TASK DETAILS: From the listing that follows, count the lines including "print" and give the number alone.

DATA:
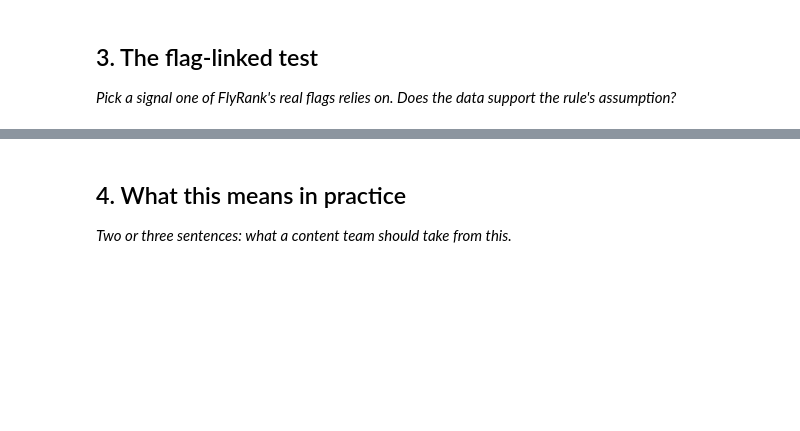
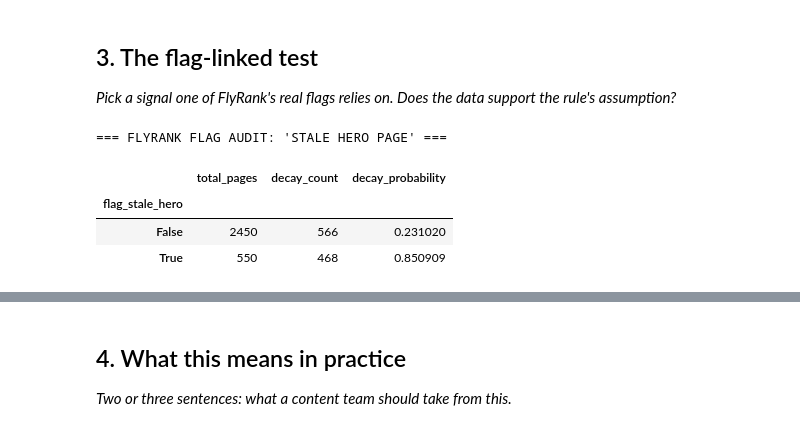
Before and after one commit to nishu-0618/flyrank-ml-internship, a Jupyter notebook: work/notebooks/w04_signal_audit.ipynb, the cells around one changed output, grey strips where cells are left out. Drawn from its saved outputs; the diff is of its cells as text; code cells hidden in the pictures; blank space fills up the shorter version.

```diff
--- a/work/notebooks/w04_signal_audit.ipynb
+++ b/work/notebooks/w04_signal_audit.ipynb
@@ -27,3 +130,23 @@ This skeleton is yours to fill. Work the sections **in order** — each one has
 # %%
 # This cell is for CODE (numbers, a query, a check).
 # Write your text answer in the cell ABOVE this one — typing sentences here breaks Run All.
+# Auditing FlyRank's "Stale Hero Page" Flag:
+# Rule Assumption: If days_since_update > 180 AND clicks_m1 >= median, page has high decay risk.
+median_clicks = df['clicks_m1'].median()
+
+df['flag_stale_hero'] = (df['days_since_update'] > 180) & (df['clicks_m1'] >= median_clicks)
+
+flag_audit = df.groupby('flag_stale_hero')['needs_refresh'].agg(
+    total_pages='count',
+    decay_count='sum',
+    decay_probability='mean'
+)
+
+print("=== FLYRANK FLAG AUDIT: 'STALE HERO PAGE' ===")
+display(flag_audit)
+# %% [output]
+=== FLYRANK FLAG AUDIT: 'STALE HERO PAGE' ===
+|  | total_pages | decay_count | decay_probability |
+| flag_stale_hero |  |  |  |
+| False | 2450 | 566 | 0.231020 |
+| True | 550 | 468 | 0.850909 |
```
Also changed, not shown: parts of 8 cells of this notebook.
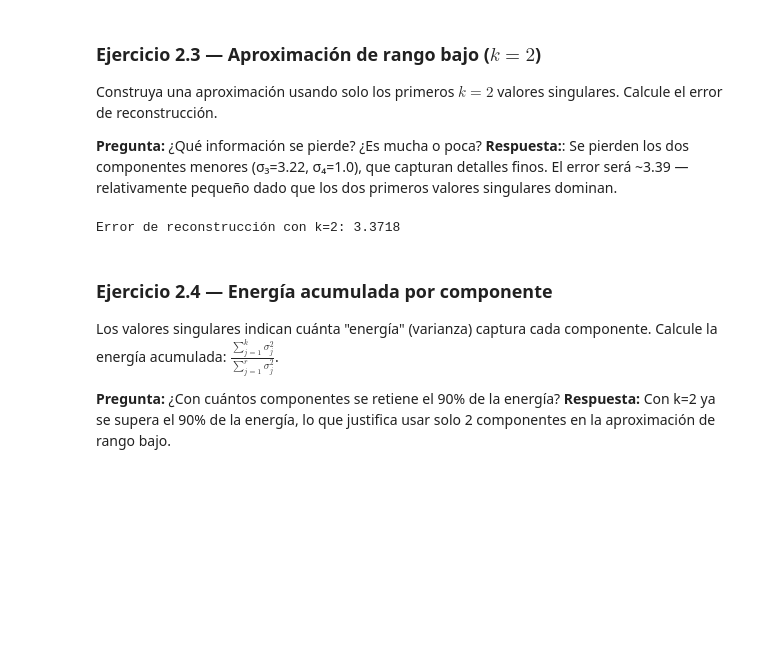
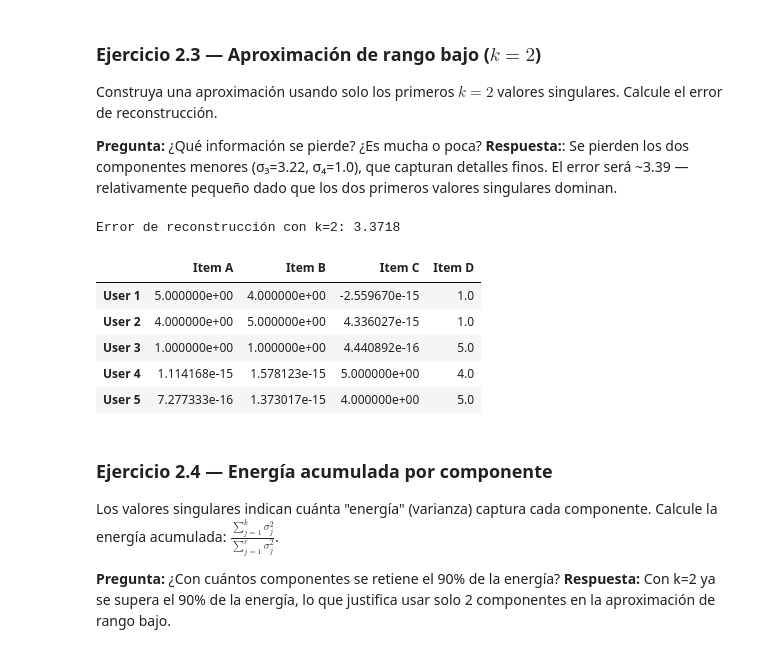
Before and after one commit to juanardila10/SistemasRecomendacion, a Jupyter notebook: MINE_4201_Laboratorio_3_V6.ipynb, the cells around one changed output. Cells and saved outputs as stored; diff of their text form; code cells hidden in the pictures; blank space fills up the shorter version.

```diff
--- a/MINE_4201_Laboratorio_3_V6.ipynb
+++ b/MINE_4201_Laboratorio_3_V6.ipynb
@@ -220,15 +226,25 @@ Calcule el error de reconstrucción.
 # %%
 # TODO: Construya la aproximación de rango k=2
 # 1. Cree Sigma_k con los primeros k valores singulares
 # 2. Multiplique U[:, :k] @ Sigma_k @ Vt[:k, :]
 k = 2
 Sigma_k = np.diag(s[:k])
 toy_rank_k = U[:, :k] @ Sigma_k @ Vt[:k, :]
 reconstruction_error = np.linalg.norm(toy_matrix - toy_rank_k)
 
 print(f"Error de reconstrucción con k={k}: {reconstruction_error:.4f}")
+
+# Se compara la matriz original con la reconstruida
+pd.DataFrame(reconstructed, columns=["Item A", "Item B", "Item C", "Item D"],
+             index=["User 1", "User 2", "User 3", "User 4", "User 5"])
 # %% [output]
 Error de reconstrucción con k=2: 3.3718
+|  | Item A | Item B | Item C | Item D |
+| User 1 | 5.000000e+00 | 4.000000e+00 | -2.559670e-15 | 1.0 |
+| User 2 | 4.000000e+00 | 5.000000e+00 | 4.336027e-15 | 1.0 |
+| User 3 | 1.000000e+00 | 1.000000e+00 | 4.440892e-16 | 5.0 |
+| User 4 | 1.114168e-15 | 1.578123e-15 | 5.000000e+00 | 4.0 |
+| User 5 | 7.277333e-16 | 1.373017e-15 | 4.000000e+00 | 5.0 |
 # %% [markdown]
 ### Ejercicio 2.4 — Energía acumulada por componente
 
```
Also changed, not shown: parts of 3 cells of this notebook.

WRITTEN RESPONSE: 2